#### Task brief:
Determine how many lines of the entries that follow contain "changed", and respond with that number alone.

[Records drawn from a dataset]
>>

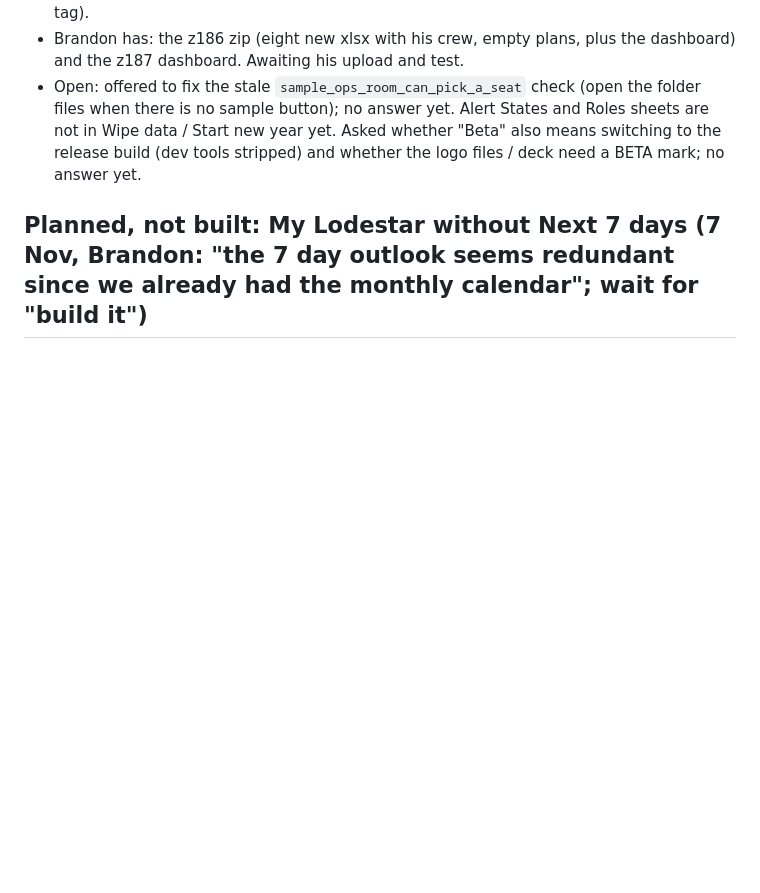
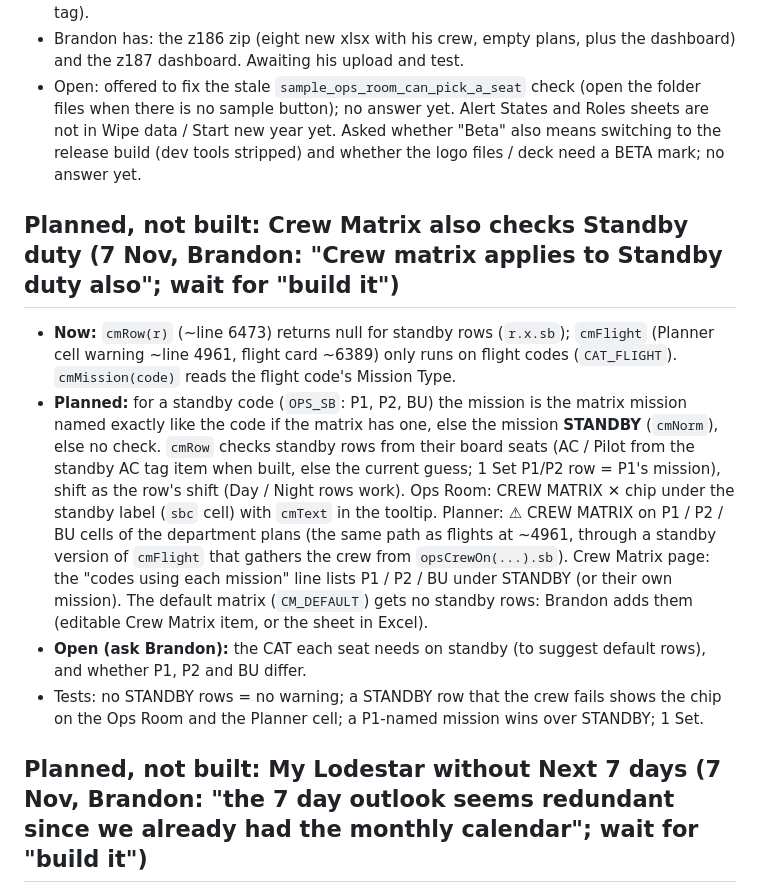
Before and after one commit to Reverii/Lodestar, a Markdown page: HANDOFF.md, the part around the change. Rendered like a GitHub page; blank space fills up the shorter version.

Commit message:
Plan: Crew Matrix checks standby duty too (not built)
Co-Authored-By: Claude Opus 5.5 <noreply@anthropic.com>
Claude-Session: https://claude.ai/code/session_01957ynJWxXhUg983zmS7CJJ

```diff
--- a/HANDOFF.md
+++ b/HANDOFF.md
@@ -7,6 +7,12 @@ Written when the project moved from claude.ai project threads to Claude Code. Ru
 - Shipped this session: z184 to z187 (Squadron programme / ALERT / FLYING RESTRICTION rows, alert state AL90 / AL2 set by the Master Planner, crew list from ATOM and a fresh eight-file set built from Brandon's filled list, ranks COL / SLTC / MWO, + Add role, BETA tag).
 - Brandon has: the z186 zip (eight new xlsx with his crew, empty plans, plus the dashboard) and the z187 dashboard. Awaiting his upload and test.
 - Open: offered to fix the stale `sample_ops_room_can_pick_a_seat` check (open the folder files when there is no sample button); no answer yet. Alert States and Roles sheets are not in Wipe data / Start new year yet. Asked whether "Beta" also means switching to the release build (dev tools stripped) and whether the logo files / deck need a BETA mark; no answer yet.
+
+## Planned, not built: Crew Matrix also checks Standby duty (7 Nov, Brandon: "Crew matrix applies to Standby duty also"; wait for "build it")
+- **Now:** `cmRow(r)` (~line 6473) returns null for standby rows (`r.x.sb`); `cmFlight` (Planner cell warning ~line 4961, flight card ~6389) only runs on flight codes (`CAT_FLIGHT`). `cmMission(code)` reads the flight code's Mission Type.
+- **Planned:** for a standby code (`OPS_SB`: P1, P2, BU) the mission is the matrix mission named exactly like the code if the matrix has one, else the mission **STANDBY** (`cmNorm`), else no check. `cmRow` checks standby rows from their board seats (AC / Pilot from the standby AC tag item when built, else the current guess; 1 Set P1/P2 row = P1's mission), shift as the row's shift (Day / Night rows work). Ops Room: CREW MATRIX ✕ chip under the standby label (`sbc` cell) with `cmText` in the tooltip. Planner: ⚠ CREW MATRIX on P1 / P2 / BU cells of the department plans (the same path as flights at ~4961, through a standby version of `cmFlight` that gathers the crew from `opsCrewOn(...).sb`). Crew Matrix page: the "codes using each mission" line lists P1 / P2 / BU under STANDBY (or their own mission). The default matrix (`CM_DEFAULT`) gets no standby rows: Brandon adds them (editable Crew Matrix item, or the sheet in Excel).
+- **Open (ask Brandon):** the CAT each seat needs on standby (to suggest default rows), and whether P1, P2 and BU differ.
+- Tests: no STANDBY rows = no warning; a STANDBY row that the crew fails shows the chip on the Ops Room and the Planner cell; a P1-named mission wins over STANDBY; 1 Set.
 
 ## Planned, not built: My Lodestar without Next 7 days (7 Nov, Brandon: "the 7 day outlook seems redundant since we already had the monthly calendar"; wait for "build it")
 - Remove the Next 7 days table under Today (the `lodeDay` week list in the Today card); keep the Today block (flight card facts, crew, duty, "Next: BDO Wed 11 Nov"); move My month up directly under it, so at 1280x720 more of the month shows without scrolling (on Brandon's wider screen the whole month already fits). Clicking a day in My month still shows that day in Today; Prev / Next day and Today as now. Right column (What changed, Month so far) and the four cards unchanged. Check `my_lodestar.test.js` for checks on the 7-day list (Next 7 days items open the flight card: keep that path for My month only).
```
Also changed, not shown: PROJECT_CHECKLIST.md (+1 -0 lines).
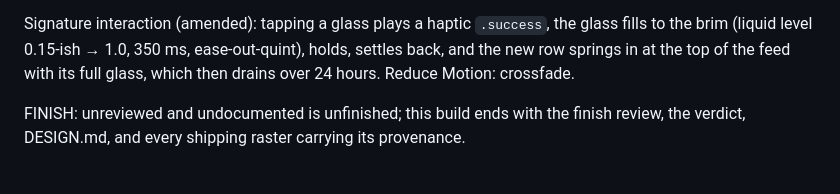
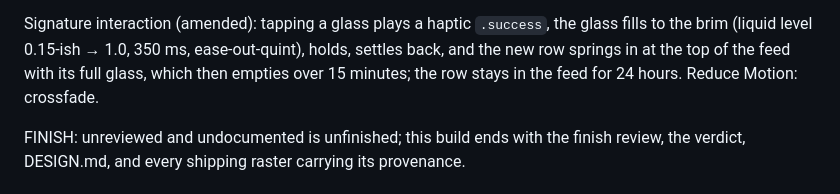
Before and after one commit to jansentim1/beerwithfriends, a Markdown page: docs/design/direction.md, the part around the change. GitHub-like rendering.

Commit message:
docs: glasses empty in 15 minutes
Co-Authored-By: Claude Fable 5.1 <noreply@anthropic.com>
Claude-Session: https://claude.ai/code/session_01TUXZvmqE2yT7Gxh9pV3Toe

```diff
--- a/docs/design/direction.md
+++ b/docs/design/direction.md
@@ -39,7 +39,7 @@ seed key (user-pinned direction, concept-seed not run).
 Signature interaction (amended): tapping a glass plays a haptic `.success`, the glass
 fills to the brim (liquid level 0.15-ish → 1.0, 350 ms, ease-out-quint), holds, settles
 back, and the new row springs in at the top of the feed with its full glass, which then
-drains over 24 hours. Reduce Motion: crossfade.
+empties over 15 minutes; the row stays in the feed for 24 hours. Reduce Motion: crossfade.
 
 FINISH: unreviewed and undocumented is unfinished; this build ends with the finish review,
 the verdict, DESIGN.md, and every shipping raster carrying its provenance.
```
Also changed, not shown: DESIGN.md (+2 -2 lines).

<<

#### Answer space:
3